> _SOURCE MATERIAL_
--- START ---
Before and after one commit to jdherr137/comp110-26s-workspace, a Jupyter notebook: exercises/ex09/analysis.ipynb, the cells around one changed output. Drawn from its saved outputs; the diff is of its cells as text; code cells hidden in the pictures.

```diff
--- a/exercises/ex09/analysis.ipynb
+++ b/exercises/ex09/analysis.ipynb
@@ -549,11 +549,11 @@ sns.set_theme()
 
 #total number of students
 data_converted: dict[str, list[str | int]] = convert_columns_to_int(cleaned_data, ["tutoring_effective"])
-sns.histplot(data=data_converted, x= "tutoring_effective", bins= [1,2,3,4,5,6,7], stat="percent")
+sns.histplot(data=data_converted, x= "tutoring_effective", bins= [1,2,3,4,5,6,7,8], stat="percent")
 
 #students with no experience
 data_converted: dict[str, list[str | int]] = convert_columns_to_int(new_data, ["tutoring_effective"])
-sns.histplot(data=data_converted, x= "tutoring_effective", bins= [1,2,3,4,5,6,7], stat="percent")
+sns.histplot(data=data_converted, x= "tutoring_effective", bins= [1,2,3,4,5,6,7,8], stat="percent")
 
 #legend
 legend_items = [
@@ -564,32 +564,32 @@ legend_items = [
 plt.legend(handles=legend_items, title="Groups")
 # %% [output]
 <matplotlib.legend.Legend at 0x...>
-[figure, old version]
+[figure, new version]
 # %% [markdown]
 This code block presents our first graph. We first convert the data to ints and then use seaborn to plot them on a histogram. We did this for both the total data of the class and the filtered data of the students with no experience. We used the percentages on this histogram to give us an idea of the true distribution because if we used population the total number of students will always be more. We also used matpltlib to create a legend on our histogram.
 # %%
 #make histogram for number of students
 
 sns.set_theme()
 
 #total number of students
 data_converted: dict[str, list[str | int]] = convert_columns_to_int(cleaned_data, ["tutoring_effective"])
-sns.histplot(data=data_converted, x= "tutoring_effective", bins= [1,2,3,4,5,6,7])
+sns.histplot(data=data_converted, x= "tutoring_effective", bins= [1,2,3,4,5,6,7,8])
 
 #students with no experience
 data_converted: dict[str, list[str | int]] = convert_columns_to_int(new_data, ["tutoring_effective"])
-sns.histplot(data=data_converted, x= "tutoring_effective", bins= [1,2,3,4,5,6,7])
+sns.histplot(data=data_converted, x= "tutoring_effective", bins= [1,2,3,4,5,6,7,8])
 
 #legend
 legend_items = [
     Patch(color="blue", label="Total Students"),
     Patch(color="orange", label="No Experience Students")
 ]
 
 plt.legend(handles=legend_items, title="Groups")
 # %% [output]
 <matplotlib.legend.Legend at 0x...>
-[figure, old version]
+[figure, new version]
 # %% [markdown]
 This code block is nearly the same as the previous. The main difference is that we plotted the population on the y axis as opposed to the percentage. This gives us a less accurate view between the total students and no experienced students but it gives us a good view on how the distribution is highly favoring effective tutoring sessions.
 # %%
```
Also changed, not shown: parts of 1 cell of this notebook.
--- END ---
> _EXERCISE AIM_
Report each line of the material above where the word "notebook" appears.

> _OUTPUT BELOW_
Before and after one commit to jdherr137/comp110-26s-workspace, a Jupyter notebook: exercises/ex09/analysis.ipynb, the cells around one changed output. Drawn from its saved outputs; the diff is of its cells as text; code cells hidden in the pictures.
Also changed, not shown: parts of 1 cell of this notebook.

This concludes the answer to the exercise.